Most people assume that the driver is always responsible for a single vehicle accident. However, other factors beyond the driver's control may contribute to single vehicle accidents. Read on to find out about liability and damages in a single car accident.
If your actions are the approximate cause of an accident, for example, if you drink under the influence, you may be liable for such an accident.
In Michigan, the law may classify a DUI charge as a felony in case of death or serious bodily harm. In addition to paying fines and serving a prison term, you may lose your driving privileges temporarily.
State and local government agencies are responsible for ensuring public amenities such as roads are in good working condition.
Poor roads can lead to serious auto accidents that are entirely not the drivers' fault. When a defective road results in an accident, you may be able to hold the government liable based on the state's Tort Claim Act.
According to this law, you must demonstrate that the government agency responsible for maintaining the road was in fact negligent. Just because a pothole on a public road caused you to crash does not mean that the government did any wrong.
You must be able to show that the government acted unjustly with the maintenance of the road in question. You must also demonstrate that the government knew or should have reasonably known that the road was problematic and that this would result in an accident.
Admittedly, bringing a lawsuit against a state or local government entity can be challenging. Various immunities, such as government functions, protect the government from public litigation. Bear in mind that lawsuits you bring against government agencies have a set statute of limitations of up to 120 days.
If the government entity is liable, you may be able to recover damages. However, most government agencies place a cap on the amount a plaintiff in a personal injury case may be able to recover.
If you believe the poor state of a private road contributed to your accident, you may be able to bring a personal injury claim against the private owner of the road.
Defective car parts can also result in a single vehicle accident. Manufacturers have a duty of care to consumers and should ensure products are reasonably safe for use.
A vehicle or parts manufacturer may be liable, based on the principle of strict liability, if the manufacturer's actions contribute to an accident.

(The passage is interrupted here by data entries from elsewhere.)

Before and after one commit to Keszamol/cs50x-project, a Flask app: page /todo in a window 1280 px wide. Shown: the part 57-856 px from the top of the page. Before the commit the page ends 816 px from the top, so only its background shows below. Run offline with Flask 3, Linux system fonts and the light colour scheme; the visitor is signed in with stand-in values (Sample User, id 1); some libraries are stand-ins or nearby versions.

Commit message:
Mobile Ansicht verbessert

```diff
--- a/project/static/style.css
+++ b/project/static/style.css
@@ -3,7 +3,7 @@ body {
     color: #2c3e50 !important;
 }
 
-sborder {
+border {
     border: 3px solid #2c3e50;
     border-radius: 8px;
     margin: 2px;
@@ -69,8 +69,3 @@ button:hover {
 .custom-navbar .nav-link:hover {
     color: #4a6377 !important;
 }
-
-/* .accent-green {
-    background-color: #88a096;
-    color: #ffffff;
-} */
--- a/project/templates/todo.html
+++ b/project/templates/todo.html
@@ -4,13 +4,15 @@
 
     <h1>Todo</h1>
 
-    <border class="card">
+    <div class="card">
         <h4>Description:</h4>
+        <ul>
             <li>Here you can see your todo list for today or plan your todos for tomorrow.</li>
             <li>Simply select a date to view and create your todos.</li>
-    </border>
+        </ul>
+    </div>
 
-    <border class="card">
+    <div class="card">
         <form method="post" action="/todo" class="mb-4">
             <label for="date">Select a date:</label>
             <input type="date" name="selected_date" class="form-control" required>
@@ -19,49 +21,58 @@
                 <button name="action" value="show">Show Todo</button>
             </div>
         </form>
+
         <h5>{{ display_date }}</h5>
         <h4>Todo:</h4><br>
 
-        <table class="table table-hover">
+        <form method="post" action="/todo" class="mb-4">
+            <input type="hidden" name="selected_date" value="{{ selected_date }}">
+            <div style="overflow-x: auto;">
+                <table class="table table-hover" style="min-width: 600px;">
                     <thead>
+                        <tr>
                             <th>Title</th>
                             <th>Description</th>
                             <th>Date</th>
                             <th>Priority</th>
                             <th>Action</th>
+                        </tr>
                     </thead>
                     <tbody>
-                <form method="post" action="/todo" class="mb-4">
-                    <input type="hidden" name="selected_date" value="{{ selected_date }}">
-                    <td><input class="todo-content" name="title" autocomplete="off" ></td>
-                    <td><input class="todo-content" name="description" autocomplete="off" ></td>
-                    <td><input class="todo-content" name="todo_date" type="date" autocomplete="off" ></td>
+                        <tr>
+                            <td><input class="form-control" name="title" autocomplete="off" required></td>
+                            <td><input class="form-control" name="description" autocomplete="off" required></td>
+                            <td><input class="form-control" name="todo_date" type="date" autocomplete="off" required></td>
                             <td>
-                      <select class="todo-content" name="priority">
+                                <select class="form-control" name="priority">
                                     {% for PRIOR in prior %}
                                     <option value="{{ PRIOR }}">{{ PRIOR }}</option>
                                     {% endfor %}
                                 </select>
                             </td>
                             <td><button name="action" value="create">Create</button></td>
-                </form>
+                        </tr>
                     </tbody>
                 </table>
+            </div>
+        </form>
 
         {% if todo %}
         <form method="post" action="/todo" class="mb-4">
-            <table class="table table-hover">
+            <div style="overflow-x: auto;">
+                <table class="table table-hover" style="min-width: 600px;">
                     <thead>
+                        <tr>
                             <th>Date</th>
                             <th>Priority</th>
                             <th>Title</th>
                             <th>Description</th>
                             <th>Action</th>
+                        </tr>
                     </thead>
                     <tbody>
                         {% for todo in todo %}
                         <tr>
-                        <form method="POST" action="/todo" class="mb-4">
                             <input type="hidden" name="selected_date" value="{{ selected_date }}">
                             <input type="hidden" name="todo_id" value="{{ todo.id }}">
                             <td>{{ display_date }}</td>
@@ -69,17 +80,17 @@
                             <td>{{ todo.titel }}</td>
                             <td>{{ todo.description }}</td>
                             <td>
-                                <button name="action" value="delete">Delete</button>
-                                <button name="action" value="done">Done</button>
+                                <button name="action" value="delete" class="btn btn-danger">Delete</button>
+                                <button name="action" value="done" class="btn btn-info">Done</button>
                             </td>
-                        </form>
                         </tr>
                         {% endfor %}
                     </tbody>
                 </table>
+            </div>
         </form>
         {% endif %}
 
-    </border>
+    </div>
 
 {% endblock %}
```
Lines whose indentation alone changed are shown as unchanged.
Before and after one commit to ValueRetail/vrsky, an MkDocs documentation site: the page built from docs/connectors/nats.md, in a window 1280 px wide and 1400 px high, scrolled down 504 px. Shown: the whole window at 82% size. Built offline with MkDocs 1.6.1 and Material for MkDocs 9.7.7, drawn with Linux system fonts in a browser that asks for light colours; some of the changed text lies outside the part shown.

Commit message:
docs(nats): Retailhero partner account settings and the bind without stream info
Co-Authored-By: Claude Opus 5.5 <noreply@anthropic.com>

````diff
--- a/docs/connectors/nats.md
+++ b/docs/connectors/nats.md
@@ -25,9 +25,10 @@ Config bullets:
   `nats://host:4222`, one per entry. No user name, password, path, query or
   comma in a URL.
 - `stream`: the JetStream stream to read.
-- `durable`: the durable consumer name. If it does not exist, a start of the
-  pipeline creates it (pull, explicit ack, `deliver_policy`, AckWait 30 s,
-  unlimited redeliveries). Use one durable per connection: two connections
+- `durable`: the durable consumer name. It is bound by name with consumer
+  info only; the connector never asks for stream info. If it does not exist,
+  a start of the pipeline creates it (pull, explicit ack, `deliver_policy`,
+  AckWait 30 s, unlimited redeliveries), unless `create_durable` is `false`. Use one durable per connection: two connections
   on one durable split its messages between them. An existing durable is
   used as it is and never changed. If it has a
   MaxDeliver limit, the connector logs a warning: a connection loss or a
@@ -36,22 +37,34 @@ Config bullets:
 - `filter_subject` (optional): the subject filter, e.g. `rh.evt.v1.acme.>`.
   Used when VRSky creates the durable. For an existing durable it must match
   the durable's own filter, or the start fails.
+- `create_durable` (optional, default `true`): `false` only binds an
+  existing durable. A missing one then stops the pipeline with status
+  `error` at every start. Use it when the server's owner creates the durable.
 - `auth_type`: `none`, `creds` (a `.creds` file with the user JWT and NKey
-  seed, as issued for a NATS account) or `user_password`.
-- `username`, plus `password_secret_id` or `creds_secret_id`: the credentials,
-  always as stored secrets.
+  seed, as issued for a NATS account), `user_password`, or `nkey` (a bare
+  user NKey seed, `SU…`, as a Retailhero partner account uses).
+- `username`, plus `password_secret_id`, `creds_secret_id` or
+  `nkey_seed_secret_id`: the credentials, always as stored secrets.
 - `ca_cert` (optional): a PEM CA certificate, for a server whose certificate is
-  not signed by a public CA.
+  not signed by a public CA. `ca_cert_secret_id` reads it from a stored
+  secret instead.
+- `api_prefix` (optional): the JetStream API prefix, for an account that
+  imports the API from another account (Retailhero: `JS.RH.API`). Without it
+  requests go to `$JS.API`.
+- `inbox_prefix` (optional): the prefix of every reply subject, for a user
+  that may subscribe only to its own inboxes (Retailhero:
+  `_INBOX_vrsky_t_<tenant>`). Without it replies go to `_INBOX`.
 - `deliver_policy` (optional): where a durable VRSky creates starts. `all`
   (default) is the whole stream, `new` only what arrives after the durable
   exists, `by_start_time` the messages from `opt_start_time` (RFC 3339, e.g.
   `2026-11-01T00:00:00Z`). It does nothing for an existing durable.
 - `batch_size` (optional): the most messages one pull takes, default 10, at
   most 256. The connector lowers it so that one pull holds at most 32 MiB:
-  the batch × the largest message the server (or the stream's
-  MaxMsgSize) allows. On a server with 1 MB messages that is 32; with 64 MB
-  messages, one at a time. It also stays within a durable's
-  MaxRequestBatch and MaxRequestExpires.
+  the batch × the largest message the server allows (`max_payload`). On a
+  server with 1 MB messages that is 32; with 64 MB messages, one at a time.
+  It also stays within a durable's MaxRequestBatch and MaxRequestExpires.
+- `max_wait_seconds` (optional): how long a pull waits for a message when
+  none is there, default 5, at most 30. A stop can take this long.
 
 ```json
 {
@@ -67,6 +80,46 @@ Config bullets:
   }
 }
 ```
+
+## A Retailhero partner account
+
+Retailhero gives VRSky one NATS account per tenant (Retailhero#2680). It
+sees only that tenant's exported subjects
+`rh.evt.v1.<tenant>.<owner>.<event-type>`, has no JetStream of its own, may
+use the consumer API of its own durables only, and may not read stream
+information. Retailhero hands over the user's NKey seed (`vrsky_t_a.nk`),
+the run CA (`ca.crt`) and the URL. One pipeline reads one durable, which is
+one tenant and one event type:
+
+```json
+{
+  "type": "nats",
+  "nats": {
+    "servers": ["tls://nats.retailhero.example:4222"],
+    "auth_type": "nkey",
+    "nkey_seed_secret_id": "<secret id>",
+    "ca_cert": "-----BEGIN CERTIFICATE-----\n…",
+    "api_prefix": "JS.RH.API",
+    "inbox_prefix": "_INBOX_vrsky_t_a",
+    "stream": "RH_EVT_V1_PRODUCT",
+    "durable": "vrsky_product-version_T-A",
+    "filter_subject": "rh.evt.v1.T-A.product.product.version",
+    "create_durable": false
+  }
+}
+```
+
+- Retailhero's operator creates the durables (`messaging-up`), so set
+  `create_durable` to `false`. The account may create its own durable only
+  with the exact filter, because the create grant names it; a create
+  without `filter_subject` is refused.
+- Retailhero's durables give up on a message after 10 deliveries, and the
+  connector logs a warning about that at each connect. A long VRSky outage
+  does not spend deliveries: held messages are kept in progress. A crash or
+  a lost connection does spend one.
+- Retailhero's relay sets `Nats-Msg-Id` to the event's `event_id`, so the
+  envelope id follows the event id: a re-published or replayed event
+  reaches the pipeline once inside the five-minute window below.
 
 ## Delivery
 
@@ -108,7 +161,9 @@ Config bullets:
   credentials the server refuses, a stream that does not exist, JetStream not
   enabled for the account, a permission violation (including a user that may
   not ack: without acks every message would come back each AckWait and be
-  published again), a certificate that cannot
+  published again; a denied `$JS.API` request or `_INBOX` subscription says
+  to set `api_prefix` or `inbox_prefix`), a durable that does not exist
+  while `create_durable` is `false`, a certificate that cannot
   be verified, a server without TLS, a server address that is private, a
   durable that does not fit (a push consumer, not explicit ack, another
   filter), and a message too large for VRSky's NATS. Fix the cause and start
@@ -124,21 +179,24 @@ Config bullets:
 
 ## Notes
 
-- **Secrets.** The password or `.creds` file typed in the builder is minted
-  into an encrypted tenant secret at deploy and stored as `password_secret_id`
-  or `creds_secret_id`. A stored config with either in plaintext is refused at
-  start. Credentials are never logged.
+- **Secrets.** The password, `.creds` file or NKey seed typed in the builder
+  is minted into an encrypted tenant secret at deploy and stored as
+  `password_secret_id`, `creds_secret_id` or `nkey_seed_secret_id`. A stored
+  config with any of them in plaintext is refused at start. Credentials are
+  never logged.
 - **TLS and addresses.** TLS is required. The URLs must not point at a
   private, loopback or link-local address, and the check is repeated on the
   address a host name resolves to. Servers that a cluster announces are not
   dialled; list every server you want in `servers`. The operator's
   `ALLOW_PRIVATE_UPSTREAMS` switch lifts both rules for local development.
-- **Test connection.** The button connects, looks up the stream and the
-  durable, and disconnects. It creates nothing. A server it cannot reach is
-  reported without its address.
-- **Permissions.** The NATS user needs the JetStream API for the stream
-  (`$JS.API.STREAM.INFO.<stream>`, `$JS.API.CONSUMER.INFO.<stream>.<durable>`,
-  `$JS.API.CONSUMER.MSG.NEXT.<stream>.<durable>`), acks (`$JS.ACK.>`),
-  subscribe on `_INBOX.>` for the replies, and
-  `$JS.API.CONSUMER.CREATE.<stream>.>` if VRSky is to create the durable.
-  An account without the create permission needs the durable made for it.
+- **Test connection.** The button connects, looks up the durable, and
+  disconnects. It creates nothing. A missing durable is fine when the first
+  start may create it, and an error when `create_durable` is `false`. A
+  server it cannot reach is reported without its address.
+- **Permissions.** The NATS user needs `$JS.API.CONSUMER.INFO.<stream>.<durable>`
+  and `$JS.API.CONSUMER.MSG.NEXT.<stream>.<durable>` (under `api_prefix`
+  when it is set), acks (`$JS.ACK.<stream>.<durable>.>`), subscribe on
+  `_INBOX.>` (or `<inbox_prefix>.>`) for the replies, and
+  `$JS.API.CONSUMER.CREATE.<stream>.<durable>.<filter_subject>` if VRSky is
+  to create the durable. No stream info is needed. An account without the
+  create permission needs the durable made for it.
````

According to the principle of strict liability, you do not have to prove that the manufacturer was careless. You only need to demonstrate that a car or one of its components were unreasonably dangerous.
Additionally, you must show that the defect resulted in an injury while the driver was using the vehicle correctly and that you had not made significant changes to the vehicle to affect its performance.
Further, the manufacturer may be liable if they failed to warn of a potential hazard and did not issue a timely recall.
If someone else's actions caused you to end up in a single vehicle crash, you could make a claim against this person. Michigan uses pure comparative fault to determine how much a plaintiff can recover following an auto accident that was partially due to someone else's fault.
Based on the principle of pure comparative fault, the plaintiff would still be able to recover economic damages even if they are more than 50% to blame for the accident.
Determining liability in a single vehicle accident can be challenging especially if you go up against a government entity or product manufacturer. In such a case, do not assume you are at fault. Call the experienced personal injury attorneys at Ringsmuth Wuori PLLC, for a free consultation.